**Work to be completed:**
Lines in the records below that contain the word "vsizetype" must each be copied.
____________________
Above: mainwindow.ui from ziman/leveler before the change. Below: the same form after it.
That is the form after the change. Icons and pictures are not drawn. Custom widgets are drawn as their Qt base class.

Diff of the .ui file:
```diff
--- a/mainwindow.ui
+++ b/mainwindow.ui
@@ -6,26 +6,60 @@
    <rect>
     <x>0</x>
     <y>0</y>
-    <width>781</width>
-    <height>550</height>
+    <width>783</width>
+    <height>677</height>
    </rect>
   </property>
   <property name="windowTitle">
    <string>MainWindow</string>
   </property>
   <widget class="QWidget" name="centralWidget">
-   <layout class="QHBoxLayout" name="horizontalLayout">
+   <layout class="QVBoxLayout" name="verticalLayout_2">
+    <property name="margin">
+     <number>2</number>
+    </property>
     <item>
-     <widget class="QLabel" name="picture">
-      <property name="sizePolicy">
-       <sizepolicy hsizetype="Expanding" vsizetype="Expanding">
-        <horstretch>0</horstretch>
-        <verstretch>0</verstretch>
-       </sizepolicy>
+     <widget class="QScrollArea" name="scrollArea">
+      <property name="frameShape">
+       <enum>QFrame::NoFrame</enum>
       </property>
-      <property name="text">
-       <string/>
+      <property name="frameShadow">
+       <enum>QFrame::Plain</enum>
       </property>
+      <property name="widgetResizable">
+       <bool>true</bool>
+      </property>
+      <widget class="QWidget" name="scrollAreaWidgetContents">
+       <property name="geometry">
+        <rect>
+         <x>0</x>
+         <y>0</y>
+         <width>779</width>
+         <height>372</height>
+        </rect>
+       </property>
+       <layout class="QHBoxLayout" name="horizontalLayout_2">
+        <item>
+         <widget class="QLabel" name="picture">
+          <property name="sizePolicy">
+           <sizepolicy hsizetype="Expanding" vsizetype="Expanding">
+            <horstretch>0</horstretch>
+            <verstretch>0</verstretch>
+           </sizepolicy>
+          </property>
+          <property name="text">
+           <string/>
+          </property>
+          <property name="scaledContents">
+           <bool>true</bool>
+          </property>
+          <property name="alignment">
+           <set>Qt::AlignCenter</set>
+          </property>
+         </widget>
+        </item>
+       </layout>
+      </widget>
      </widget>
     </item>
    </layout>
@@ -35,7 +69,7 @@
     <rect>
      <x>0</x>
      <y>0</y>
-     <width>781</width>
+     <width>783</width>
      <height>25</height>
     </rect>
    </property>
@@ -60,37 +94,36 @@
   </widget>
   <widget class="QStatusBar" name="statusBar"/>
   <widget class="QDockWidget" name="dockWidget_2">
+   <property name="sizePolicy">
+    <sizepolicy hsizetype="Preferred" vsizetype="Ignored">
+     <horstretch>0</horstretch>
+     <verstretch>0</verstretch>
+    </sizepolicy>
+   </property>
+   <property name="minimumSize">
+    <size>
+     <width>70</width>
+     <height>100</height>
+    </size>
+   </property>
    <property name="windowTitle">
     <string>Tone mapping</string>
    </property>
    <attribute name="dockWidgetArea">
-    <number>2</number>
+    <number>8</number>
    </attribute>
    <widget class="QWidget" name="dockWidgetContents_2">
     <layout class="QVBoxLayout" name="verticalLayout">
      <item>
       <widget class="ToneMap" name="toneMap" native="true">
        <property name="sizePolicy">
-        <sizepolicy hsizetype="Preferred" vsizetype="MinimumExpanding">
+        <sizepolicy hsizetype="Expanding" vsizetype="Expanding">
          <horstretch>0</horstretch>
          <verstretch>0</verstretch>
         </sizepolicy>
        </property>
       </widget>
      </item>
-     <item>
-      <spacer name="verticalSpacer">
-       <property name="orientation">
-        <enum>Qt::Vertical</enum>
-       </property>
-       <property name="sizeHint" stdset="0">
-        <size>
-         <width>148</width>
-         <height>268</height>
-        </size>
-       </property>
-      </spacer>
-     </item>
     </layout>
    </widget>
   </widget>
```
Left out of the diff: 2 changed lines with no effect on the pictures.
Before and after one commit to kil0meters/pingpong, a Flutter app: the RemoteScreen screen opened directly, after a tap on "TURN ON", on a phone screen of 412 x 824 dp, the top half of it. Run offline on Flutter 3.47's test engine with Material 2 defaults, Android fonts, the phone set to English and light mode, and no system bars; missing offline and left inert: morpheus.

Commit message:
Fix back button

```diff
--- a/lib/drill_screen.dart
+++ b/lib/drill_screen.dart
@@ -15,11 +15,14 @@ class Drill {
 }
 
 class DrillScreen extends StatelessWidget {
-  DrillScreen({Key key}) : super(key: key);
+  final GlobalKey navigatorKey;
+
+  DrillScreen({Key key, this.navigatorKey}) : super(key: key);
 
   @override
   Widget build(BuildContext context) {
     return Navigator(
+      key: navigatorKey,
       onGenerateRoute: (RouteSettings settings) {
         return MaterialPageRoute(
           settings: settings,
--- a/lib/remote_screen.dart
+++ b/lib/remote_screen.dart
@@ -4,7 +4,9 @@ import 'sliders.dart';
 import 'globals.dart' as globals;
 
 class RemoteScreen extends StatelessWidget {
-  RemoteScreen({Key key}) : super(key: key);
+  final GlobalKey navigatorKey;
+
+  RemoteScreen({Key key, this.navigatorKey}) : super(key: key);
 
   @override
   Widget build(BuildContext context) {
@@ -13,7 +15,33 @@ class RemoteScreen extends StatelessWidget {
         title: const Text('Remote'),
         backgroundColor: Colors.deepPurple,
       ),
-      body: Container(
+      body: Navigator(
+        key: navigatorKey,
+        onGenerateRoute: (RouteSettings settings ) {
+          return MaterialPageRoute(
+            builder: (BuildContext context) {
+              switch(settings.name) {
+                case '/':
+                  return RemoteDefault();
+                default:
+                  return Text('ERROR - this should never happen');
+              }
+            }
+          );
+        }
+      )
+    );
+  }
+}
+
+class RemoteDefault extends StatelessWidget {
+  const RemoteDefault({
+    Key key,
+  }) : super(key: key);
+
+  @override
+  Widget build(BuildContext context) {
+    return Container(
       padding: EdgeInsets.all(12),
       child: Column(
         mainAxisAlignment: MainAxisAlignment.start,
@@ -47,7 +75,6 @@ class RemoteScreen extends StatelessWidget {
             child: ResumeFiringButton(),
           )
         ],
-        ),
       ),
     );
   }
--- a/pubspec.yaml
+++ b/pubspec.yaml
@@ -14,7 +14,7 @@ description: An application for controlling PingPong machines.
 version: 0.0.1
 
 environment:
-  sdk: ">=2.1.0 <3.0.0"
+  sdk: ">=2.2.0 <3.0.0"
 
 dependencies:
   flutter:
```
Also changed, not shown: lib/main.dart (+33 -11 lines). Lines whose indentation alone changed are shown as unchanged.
____________________
**Response to the exercise:**
-       <sizepolicy hsizetype="Expanding" vsizetype="Expanding">
+           <sizepolicy hsizetype="Expanding" vsizetype="Expanding">
+    <sizepolicy hsizetype="Preferred" vsizetype="Ignored">
-        <sizepolicy hsizetype="Preferred" vsizetype="MinimumExpanding">
+        <sizepolicy hsizetype="Expanding" vsizetype="Expanding">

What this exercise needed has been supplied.